When I'm looking something up, I tend to search both, separately, anyway (using the firefox searchbar), so it's a to be expected user behaviour anyway.

Posted by: MatGB at January 24, 2007 12:09 PM

Boring. Get over your hostility to Wikipedia. It makes you look peevish. Did somebody once edit one of your contributions and you could not stand to be corrected?

Posted by: RP at January 24, 2007 07:10 PM

"...it can horde outlinks like Scrooge..."

Genghis Khan had a horde, Scrooge had a hoard.

Posted by: Alan at January 27, 2007 01:51 AM

MatGB: Maybe. But it brings up complicated issues of favoritism.

Alan: Thanks, I've fixed it. I'm terrible at proofreading. Sadly, spellcheck doesn't do anything to help catch such errors.

Posted by: Seth Finkelstein at January 27, 2007 01:58 AM

I have cited this article in my blog: Wikipedia and Academia Hit News Headlines Again http://lit2542006.blogspot.com/2007/02/wikipedia-and-academia-hit-news.html#links

Posted by: Mohamed Taher at February 18, 2007 11:26 PM

I have a reply to the comment made by RP.
My reaction is about Wiki and its 'contributors.' I had terrible experiences with un-qualified / un-ethical practices of editing my stuff. Those who had no idea of my subject or specialization, walked in, and boldly deleted my content. No discussion and no talk was felt necessary. Permission to edit by any walkie-talkie is the birth right; you don't even need to be a registered user, that is worst part of this often cited reference tool. Even those who are registered need not show their original name or full name!!!

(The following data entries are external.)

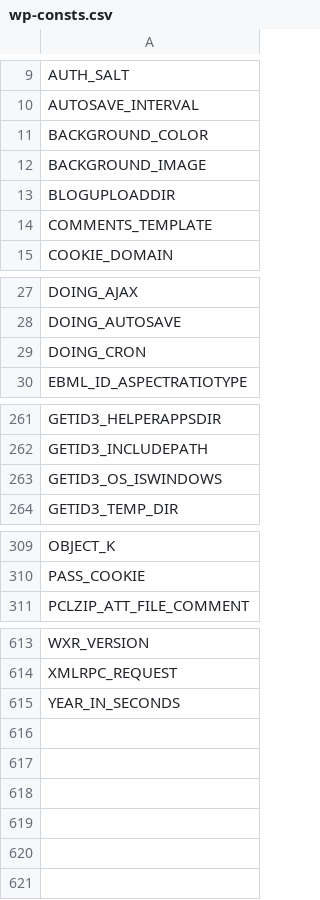
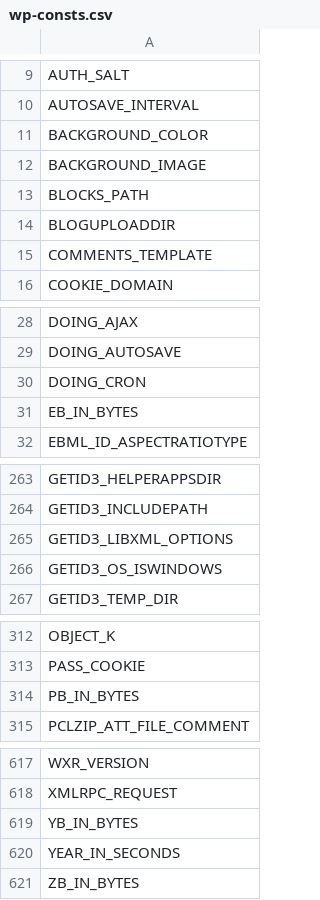
Before and after one commit to cumulus-digital/program-cpt, a CSV file: .php-cs-fixer/wp-consts.csv, drawn as a sheet; only a part is shown, gaps mark what is left out; the diff names each change by its address in the sheet, - before the commit and + after, or states it on an @@ line.

```diff
--- a/.php-cs-fixer/wp-consts.csv
+++ b/.php-cs-fixer/wp-consts.csv
+row 13: BLOCKS_PATH
+row 31: EB_IN_BYTES
+row 265: GETID3_LIBXML_OPTIONS
+row 314: PB_IN_BYTES
+row 619: YB_IN_BYTES
+row 621: ZB_IN_BYTES
```
Also changed, not shown: .php-cs-fixer/wp-classes.csv, .php-cs-fixer/wp-core.csv, 28 other files.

Posted by: Mohamed Taher at February 18, 2007 11:38 PM